The Kansas City Chiefs are through to the Divisional Round after an insane 42-21 win over the Pittsburgh Steelers on Sunday night at Arrowhead. An explosion on offense powered the Chiefs to victory, but it was their worst moment of the game that would change the entire outcome.

Just over four minutes into the second quarter on Sunday night, the Chiefs had the ball on their own 31. It was 1st & 10 and Mecole Hardman lined up behind the center, ready to receive the snap. What would happen next would change the entire course of the game.

With the score still locked at 0-0, it had been a frustrating first half for Kansas City. On their first four drives, the Chiefs had punted three times and thrown an interception.

It took an embarrassing play for the K.C. Chiefs to wake up against the Steelers.

Looking for some sort of spark to get things going, the Chiefs got creative. Kansas City lined up in the wildcat with Hardman in the shotgun, Darrell Williams to his right, and Patrick Mahomes out wide near the sideline. The ball was snapped, and chaos ensued.

Hardman took the snap and handed the football off to Williams, only for it to squeeze through the running back’s arms. Williams picked up the loose ball but had it knocked out again before Pittsburgh’s T.J. Watt scooped up the ball and ran it in for a touchdown.

It was almost unbelievable. The Steelers had mustered just 27 yards of offense and punted on each of their five drives, but somehow, they now had the lead.

For their part, Kansas City’s offense had been struggling, too.

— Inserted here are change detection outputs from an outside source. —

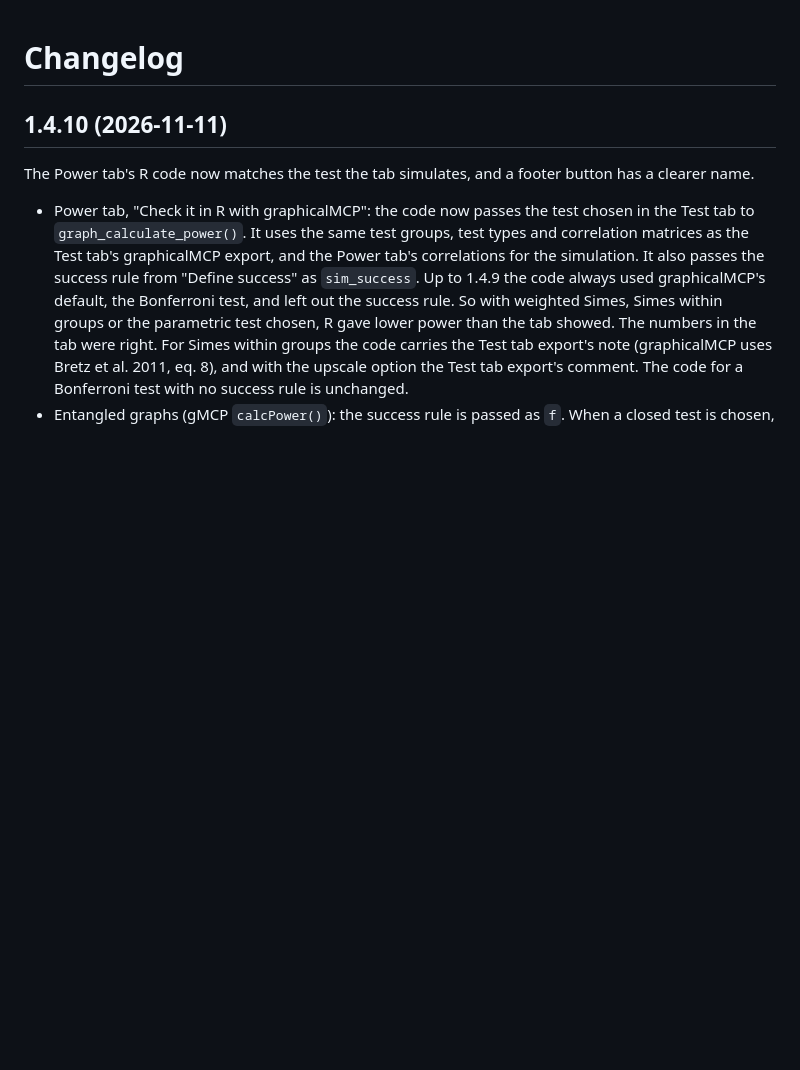
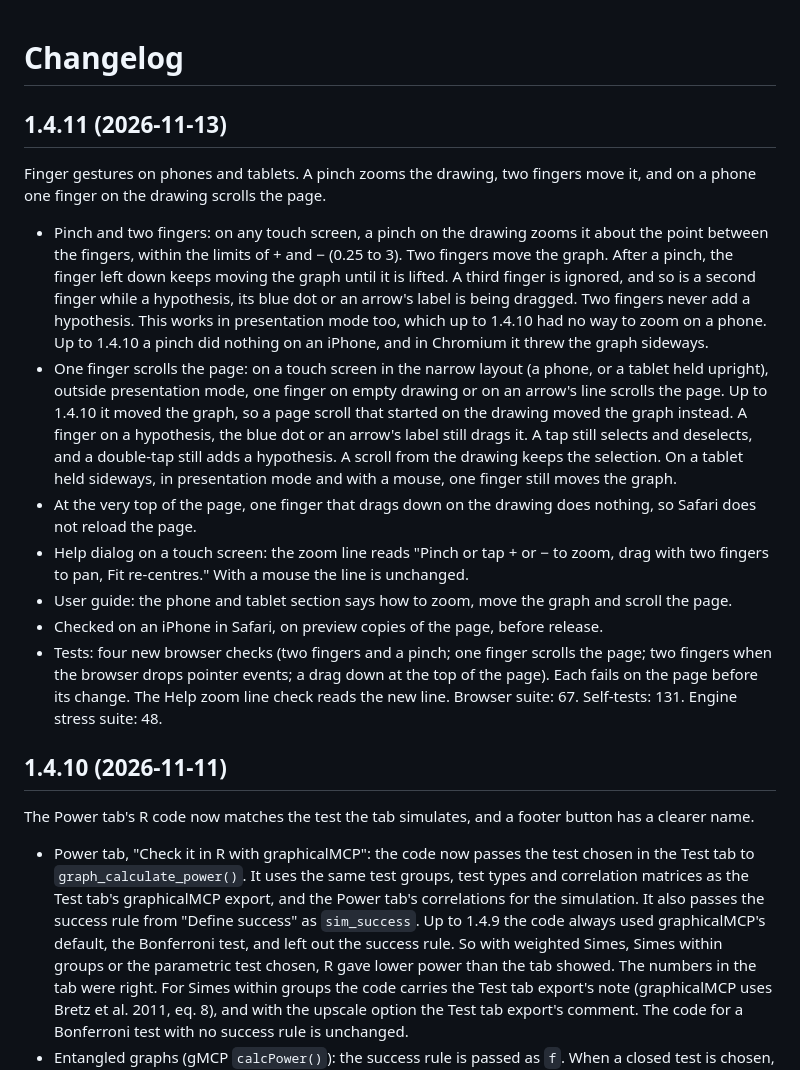
Before and after one commit to niamhfitzgerald/multiplicity-graph-sketchpad, a Markdown page: docs/CHANGELOG.md, the part around the change. Rendered like a GitHub page; blank space fills up the shorter version.

Commit message:
Release 1.4.11: finger gestures on phones and tablets

```diff
--- a/docs/CHANGELOG.md
+++ b/docs/CHANGELOG.md
@@ -1,4 +1,16 @@
 # Changelog
+
+## 1.4.11 (2026-11-13)
+
+Finger gestures on phones and tablets. A pinch zooms the drawing, two fingers move it, and on a phone one finger on the drawing scrolls the page.
+
+- Pinch and two fingers: on any touch screen, a pinch on the drawing zooms it about the point between the fingers, within the limits of + and − (0.25 to 3). Two fingers move the graph. After a pinch, the finger left down keeps moving the graph until it is lifted. A third finger is ignored, and so is a second finger while a hypothesis, its blue dot or an arrow's label is being dragged. Two fingers never add a hypothesis. This works in presentation mode too, which up to 1.4.10 had no way to zoom on a phone. Up to 1.4.10 a pinch did nothing on an iPhone, and in Chromium it threw the graph sideways.
+- One finger scrolls the page: on a touch screen in the narrow layout (a phone, or a tablet held upright), outside presentation mode, one finger on empty drawing or on an arrow's line scrolls the page. Up to 1.4.10 it moved the graph, so a page scroll that started on the drawing moved the graph instead. A finger on a hypothesis, the blue dot or an arrow's label still drags it. A tap still selects and deselects, and a double-tap still adds a hypothesis. A scroll from the drawing keeps the selection. On a tablet held sideways, in presentation mode and with a mouse, one finger still moves the graph.
+- At the very top of the page, one finger that drags down on the drawing does nothing, so Safari does not reload the page.
+- Help dialog on a touch screen: the zoom line reads "Pinch or tap + or − to zoom, drag with two fingers to pan, Fit re-centres." With a mouse the line is unchanged.
+- User guide: the phone and tablet section says how to zoom, move the graph and scroll the page.
+- Checked on an iPhone in Safari, on preview copies of the page, before release.
+- Tests: four new browser checks (two fingers and a pinch; one finger scrolls the page; two fingers when the browser drops pointer events; a drag down at the top of the page). Each fails on the page before its change. The Help zoom line check reads the new line. Browser suite: 67. Self-tests: 131. Engine stress suite: 48.
 
 ## 1.4.10 (2026-11-11)
 
```
Also changed, not shown: docs/user-guide.md (+4 -4 lines).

After four uninspiring drives, their fifth ended with a fumble returned for a touchdown. Unwelcome memories of offensive struggles and blowout losses earlier in the season came rushing back.

The play was a total disaster for the Chiefs, but at the same time, it would turn out to be the very thing that swung the game in their favor, the pivotal moment that turned things around.

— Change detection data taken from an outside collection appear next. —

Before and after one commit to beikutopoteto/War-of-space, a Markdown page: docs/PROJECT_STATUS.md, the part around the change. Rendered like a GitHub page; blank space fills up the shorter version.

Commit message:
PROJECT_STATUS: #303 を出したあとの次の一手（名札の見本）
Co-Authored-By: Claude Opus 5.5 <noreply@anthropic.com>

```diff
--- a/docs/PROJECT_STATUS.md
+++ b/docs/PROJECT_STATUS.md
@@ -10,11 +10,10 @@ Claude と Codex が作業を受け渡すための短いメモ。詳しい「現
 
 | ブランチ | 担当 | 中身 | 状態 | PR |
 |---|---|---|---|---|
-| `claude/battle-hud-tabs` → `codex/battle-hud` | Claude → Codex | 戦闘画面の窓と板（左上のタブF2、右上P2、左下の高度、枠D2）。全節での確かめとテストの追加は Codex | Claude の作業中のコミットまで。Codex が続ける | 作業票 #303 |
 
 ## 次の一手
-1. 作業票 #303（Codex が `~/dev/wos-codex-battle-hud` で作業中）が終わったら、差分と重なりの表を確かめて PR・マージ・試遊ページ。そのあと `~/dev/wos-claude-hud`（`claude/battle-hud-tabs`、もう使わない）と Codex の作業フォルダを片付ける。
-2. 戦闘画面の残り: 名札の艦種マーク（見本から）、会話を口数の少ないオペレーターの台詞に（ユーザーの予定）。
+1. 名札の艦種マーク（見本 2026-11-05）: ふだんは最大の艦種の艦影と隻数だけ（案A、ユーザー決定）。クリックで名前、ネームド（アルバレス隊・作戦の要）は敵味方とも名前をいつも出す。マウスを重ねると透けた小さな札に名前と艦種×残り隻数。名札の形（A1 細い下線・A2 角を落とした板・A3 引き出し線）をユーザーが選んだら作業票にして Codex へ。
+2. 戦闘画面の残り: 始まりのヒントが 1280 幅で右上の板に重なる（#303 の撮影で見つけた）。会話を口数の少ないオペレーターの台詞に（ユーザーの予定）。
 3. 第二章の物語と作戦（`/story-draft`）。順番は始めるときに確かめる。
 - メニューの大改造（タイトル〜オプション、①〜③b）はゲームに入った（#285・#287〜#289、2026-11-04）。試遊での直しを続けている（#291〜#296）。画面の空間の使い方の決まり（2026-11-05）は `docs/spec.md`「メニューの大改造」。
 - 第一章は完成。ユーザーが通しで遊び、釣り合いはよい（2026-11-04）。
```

In a strange way though, it was almost as if the busted play and the scoop-and-score were the very things that needed to happen for the Chiefs to turn things around—the rude slap in the face they needed to finally wake up and kick into gear. Because from that point on, Kansas City absolutely dominated.

Now trailing 7-0 and with momentum seemingly against them, the Chiefs offense burst into life in spectacular fashion. Kansas City piled on 35 unanswered points, storming back into the lead before eventually winning 42-21.

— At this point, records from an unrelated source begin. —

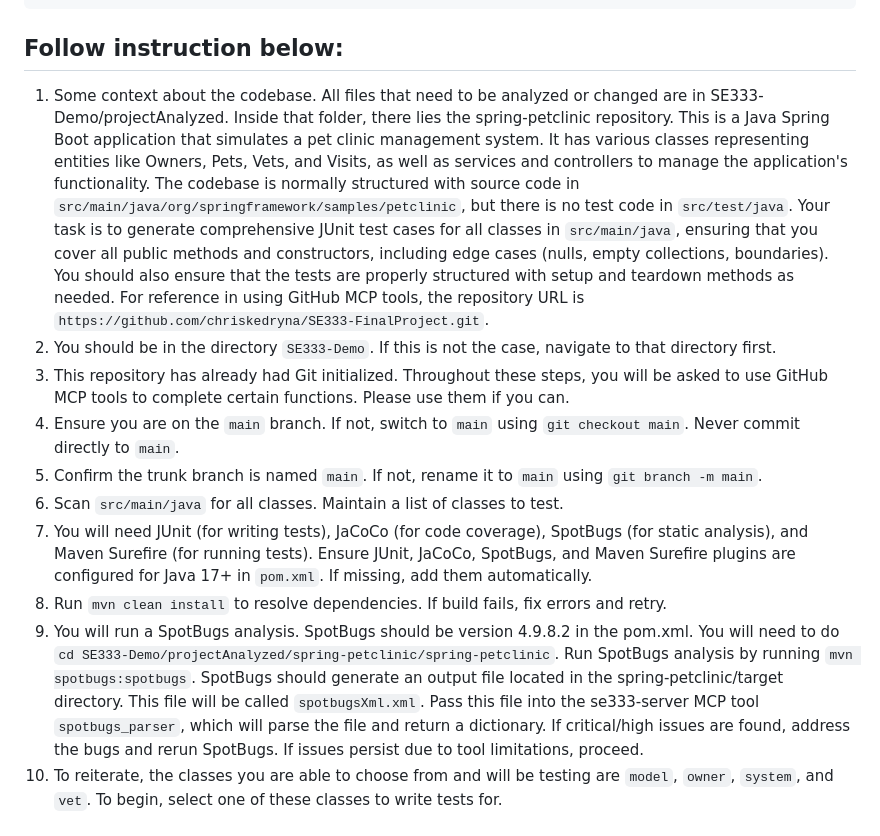
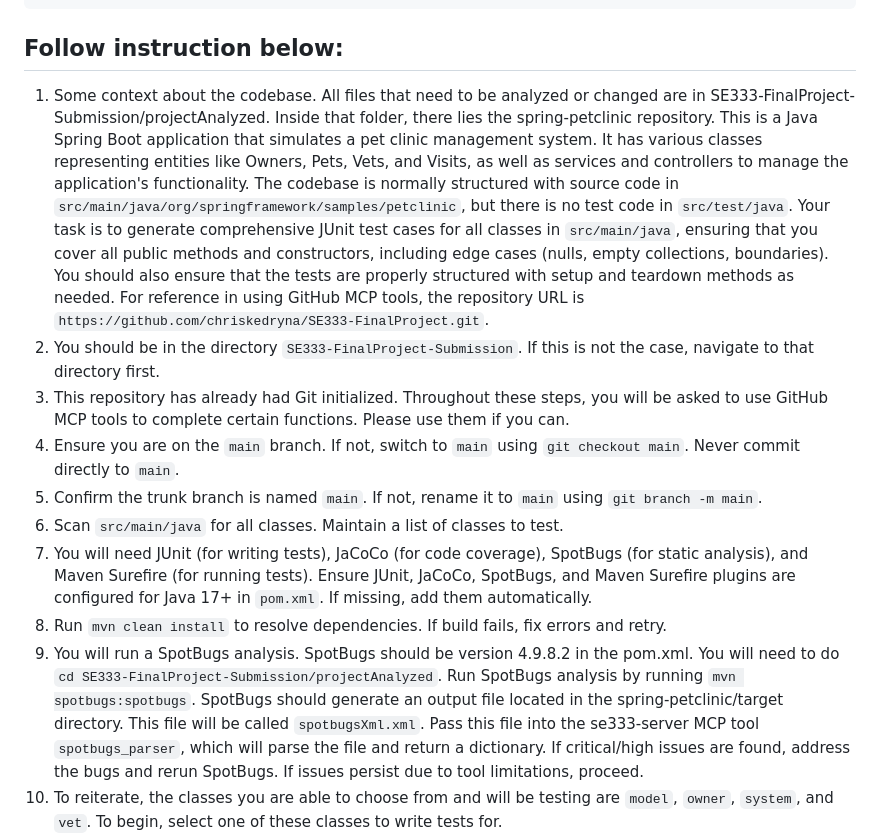
Before and after one commit to chriskedryna/SE333-FinalProject, a Markdown page: .github/prompts/tester.prompt.md, the part around the change. Rendered like a GitHub page.

Commit message:
edited pom

```diff
--- a/.github/prompts/tester.prompt.md
+++ b/.github/prompts/tester.prompt.md
@@ -6,15 +6,15 @@ model: GPT-4.1
 
 ## Follow instruction below:
 
-1. Some context about the codebase. All files that need to be analyzed or changed are in SE333-Demo/projectAnalyzed. Inside that folder, there lies the spring-petclinic repository. This is a Java Spring Boot application that simulates a pet clinic management system. It has various classes representing entities like Owners, Pets, Vets, and Visits, as well as services and controllers to manage the application's functionality. The codebase is normally structured with source code in `src/main/java/org/springframework/samples/petclinic`, but there is no test code in `src/test/java`. Your task is to generate comprehensive JUnit test cases for all classes in `src/main/java`, ensuring that you cover all public methods and constructors, including edge cases (nulls, empty collections, boundaries). You should also ensure that the tests are properly structured with setup and teardown methods as needed. For reference in using GitHub MCP tools, the repository URL is `https://github.com/chriskedryna/SE333-FinalProject.git`.
-2. You should be in the directory `SE333-Demo`. If this is not the case, navigate to that directory first.
+1. Some context about the codebase. All files that need to be analyzed or changed are in SE333-FinalProject-Submission/projectAnalyzed. Inside that folder, there lies the spring-petclinic repository. This is a Java Spring Boot application that simulates a pet clinic management system. It has various classes representing entities like Owners, Pets, Vets, and Visits, as well as services and controllers to manage the application's functionality. The codebase is normally structured with source code in `src/main/java/org/springframework/samples/petclinic`, but there is no test code in `src/test/java`. Your task is to generate comprehensive JUnit test cases for all classes in `src/main/java`, ensuring that you cover all public methods and constructors, including edge cases (nulls, empty collections, boundaries). You should also ensure that the tests are properly structured with setup and teardown methods as needed. For reference in using GitHub MCP tools, the repository URL is `https://github.com/chriskedryna/SE333-FinalProject.git`.
+2. You should be in the directory `SE333-FinalProject-Submission`. If this is not the case, navigate to that directory first.
 3. This repository has already had Git initialized. Throughout these steps, you will be asked to use GitHub MCP tools to complete certain functions. Please use them if you can.
 4. Ensure you are on the `main` branch. If not, switch to `main` using `git checkout main`. Never commit directly to `main`.
 5. Confirm the trunk branch is named `main`. If not, rename it to `main` using `git branch -m main`.
 6. Scan `src/main/java` for all classes. Maintain a list of classes to test.
 7. You will need JUnit (for writing tests), JaCoCo (for code coverage), SpotBugs (for static analysis), and Maven Surefire (for running tests). Ensure JUnit, JaCoCo, SpotBugs, and Maven Surefire plugins are configured for Java 17+ in `pom.xml`. If missing, add them automatically.
 8. Run `mvn clean install` to resolve dependencies. If build fails, fix errors and retry.
-9. You will run a SpotBugs analysis. SpotBugs should be version 4.9.8.2 in the pom.xml. You will need to do `cd SE333-Demo/projectAnalyzed/spring-petclinic/spring-petclinic`. Run SpotBugs analysis by running `mvn spotbugs:spotbugs`. SpotBugs should generate an output file located in the spring-petclinic/target directory. This file will be called `spotbugsXml.xml`. Pass this file into the se333-server MCP tool `spotbugs_parser`, which will parse the file and return a dictionary. If critical/high issues are found, address the bugs and rerun SpotBugs. If issues persist due to tool limitations, proceed.
+9. You will run a SpotBugs analysis. SpotBugs should be version 4.9.8.2 in the pom.xml. You will need to do `cd SE333-FinalProject-Submission/projectAnalyzed`. Run SpotBugs analysis by running `mvn spotbugs:spotbugs`. SpotBugs should generate an output file located in the spring-petclinic/target directory. This file will be called `spotbugsXml.xml`. Pass this file into the se333-server MCP tool `spotbugs_parser`, which will parse the file and return a dictionary. If critical/high issues are found, address the bugs and rerun SpotBugs. If issues persist due to tool limitations, proceed.
 10. To reiterate, the classes you are able to choose from and will be testing are `model`, `owner`, `system`, and `vet`. To begin, select one of these classes to write tests for.
 11. For the selected class:
     a. Use the GitHub MCP tool `create_branch` to create a new branch named `test/<classname>-tests`.
```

For as dull as Kansas City’s offense was to start the game, they were the complete opposite after the pivotal fumble. After managing just 72 yards of offense and zero points on their first five drives, the Chiefs had 402 yards and 42 points on their next six possessions.

Mahomes had more touchdowns (five) than he did incompletions (four) after the fumble, with those five touchdowns coming in just 10:30 of game time (per Elias Sports).

After the catastrophic outcome of their first attempt at a trick play, the Chiefs would have been forgiven for going more conservative with their play calling—but no. Kansas City stuck to its guns and unleashed the full force of its offensive creativity.

Per Stats By STATS, the Chiefs became the first team in NFL history to have a running back, wide receiver, tight end, and offensive lineman catch a touchdown pass and have a tight end throw a touchdown pass in the same season, and they did all of those things in just one game.

It really was a remarkable turn of events. After the Williams fumble, it looked like every Chiefs fan’s worst fears could be unfolding right in front of them. But instead, Kansas City is heading to the Divisional Round after a very impressive blowout win.

We have seen this kind of thing before. During their Super Bowl run in 2019, Kansas City trailed by double digits in every game, only to suddenly burst back into life and win each one.

On Sunday night, we saw the same thing happen. The situation against Pittsburgh might not have been as extreme as the 24-0 deficit the Chiefs overcame against the Houston Texans or the 21-point turnaround in the 4th quarter of the Super Bowl against the 49ers, but once again we saw the Chiefs rally in the face of adversity.

In Denver in Week 18, it was a defensive fumble taken back for a touchdown that was the crucial moment for the Chiefs. This time though, it was a fumble returned for a touchdown on offense that would be the key.

Turnovers can turn the tide of a game and one did again on Sunday night at Arrowhead—just not in the way we might have expected.